[STORED DATA]
>>>

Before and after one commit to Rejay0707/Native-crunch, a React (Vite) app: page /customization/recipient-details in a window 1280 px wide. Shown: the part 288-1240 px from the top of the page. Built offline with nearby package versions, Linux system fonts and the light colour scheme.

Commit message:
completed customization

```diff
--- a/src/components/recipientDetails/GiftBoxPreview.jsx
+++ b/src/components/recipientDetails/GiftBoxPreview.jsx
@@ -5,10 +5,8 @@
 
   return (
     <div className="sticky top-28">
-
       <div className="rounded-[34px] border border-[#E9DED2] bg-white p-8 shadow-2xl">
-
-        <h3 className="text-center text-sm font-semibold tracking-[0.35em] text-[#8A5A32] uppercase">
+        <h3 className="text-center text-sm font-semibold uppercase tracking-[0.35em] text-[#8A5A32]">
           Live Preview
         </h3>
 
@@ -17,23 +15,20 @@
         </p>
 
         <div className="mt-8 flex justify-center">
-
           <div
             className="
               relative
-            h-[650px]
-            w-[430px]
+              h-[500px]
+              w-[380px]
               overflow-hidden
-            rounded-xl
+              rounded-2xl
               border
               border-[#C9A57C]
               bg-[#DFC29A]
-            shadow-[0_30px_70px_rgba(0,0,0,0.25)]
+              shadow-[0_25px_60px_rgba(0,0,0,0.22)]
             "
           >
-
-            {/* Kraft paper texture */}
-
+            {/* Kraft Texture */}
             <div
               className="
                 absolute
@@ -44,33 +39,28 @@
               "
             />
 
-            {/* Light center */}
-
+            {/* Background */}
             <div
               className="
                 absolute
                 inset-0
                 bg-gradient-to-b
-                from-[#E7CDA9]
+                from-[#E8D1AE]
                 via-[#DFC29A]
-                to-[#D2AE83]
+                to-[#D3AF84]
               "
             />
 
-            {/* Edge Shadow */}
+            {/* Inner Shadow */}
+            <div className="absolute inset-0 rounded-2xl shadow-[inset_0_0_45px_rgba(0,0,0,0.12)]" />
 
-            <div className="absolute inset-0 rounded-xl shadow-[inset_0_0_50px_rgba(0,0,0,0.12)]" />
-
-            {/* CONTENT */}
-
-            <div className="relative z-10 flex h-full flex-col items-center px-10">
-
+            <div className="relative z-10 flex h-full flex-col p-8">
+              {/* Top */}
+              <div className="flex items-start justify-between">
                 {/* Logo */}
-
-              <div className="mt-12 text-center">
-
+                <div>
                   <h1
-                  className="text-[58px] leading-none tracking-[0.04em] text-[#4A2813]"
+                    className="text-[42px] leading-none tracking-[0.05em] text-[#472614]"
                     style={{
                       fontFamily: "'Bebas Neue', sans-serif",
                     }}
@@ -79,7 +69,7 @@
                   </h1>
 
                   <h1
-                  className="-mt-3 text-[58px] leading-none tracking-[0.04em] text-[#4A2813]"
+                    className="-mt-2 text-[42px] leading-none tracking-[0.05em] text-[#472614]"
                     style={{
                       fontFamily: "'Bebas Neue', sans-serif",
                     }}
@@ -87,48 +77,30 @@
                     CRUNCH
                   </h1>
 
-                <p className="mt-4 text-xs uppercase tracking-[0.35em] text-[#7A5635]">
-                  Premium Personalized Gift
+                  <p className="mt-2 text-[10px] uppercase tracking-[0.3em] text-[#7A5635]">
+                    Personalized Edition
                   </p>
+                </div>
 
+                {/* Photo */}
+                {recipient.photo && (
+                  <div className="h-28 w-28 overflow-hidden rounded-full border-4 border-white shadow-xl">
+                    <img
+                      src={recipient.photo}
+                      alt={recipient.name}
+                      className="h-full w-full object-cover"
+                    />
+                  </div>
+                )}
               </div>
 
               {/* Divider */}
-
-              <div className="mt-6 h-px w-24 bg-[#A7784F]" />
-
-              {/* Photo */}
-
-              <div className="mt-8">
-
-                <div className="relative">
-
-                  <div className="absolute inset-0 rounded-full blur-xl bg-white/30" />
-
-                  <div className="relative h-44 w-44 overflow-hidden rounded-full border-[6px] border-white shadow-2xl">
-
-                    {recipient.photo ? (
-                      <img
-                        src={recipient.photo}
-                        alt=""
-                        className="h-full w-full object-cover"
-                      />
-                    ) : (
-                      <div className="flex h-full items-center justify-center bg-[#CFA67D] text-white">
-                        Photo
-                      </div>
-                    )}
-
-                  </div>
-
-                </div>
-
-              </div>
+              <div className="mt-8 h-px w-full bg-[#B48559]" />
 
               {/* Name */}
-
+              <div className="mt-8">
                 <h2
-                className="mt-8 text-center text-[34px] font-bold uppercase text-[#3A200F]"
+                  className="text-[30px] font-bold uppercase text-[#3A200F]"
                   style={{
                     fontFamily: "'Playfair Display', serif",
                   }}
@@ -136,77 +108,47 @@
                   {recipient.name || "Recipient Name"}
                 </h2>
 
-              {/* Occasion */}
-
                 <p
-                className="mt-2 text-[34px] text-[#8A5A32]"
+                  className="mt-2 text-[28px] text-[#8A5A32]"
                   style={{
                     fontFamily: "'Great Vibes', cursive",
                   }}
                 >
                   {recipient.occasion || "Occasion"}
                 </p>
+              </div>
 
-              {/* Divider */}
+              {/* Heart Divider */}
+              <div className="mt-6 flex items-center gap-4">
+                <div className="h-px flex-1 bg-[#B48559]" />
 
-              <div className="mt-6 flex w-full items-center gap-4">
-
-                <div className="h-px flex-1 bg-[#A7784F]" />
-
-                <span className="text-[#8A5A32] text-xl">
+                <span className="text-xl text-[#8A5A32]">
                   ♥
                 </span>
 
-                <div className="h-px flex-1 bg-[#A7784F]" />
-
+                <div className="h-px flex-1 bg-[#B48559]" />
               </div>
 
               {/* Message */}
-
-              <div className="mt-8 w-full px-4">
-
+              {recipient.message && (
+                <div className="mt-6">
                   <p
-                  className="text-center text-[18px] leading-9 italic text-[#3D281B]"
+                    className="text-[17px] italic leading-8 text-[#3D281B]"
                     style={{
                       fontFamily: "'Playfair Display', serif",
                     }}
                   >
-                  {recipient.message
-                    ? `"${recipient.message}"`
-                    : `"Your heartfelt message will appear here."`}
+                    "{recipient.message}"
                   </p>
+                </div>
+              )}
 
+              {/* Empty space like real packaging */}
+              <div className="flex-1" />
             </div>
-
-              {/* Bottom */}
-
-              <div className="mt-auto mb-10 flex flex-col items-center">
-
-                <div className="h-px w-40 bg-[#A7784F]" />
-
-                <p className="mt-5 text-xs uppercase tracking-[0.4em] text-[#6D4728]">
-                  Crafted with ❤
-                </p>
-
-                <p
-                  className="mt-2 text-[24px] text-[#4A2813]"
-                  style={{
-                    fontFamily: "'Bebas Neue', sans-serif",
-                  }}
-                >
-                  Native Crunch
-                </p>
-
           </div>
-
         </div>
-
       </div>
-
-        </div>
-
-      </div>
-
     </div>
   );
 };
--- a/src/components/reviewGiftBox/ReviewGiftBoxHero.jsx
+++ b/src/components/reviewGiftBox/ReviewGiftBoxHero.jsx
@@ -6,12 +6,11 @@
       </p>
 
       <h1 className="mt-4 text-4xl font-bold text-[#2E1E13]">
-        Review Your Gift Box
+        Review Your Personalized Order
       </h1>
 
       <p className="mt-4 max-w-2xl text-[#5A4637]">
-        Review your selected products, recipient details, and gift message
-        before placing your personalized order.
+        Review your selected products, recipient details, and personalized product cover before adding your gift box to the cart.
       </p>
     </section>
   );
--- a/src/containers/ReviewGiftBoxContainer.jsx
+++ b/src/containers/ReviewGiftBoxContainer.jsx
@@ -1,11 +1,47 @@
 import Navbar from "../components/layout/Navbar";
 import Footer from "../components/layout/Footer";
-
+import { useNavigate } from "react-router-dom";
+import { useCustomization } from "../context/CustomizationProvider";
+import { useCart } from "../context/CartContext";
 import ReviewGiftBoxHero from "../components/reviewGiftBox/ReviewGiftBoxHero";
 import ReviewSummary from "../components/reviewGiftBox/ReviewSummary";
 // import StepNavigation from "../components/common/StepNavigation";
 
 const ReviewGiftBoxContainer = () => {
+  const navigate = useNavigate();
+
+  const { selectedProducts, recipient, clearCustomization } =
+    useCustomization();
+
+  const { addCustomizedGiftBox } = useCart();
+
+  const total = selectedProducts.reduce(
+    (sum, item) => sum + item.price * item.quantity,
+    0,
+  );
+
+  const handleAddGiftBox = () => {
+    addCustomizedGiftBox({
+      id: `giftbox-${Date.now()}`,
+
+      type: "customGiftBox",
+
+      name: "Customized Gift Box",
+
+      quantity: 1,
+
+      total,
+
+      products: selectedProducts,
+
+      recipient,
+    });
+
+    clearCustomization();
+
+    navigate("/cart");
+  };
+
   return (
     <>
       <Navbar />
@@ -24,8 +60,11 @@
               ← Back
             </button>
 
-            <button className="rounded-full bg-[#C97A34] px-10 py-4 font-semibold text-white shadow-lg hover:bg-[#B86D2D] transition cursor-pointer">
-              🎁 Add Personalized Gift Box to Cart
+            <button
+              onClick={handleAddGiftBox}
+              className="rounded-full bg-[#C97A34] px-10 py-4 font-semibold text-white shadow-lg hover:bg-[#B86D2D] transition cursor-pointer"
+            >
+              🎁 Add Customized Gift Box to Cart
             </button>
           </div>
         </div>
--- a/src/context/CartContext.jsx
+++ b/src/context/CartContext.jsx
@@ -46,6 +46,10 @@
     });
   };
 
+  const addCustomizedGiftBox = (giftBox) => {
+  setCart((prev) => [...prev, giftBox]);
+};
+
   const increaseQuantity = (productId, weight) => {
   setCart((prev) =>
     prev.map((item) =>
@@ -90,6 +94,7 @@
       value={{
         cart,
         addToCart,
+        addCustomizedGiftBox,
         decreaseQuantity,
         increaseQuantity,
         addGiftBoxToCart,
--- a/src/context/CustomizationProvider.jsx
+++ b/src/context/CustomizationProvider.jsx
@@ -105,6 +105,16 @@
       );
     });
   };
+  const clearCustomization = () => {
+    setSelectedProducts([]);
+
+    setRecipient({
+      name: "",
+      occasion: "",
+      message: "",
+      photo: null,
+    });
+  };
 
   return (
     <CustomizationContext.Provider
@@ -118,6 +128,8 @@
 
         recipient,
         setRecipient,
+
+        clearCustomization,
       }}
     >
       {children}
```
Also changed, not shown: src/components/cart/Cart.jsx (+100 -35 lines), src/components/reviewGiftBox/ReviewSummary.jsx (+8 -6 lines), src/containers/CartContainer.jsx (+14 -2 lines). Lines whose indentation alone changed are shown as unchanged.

<<<

[WHAT YOU SHOULD DO]
List all lines above in which the string "center" appears.

[RESPONSE AREA]
-        <h3 className="text-center text-sm font-semibold tracking-[0.35em] text-[#8A5A32] uppercase">
+        <h3 className="text-center text-sm font-semibold uppercase tracking-[0.35em] text-[#8A5A32]">
         <div className="mt-8 flex justify-center">
-            {/* Light center */}
-            <div className="relative z-10 flex h-full flex-col items-center px-10">
-              <div className="mt-12 text-center">
-                      <div className="flex h-full items-center justify-center bg-[#CFA67D] text-white">
-                className="mt-8 text-center text-[34px] font-bold uppercase text-[#3A200F]"
+              <div className="mt-6 flex items-center gap-4">
-              <div className="mt-6 flex w-full items-center gap-4">
-                  className="text-center text-[18px] leading-9 italic text-[#3D281B]"
-              <div className="mt-auto mb-10 flex flex-col items-center">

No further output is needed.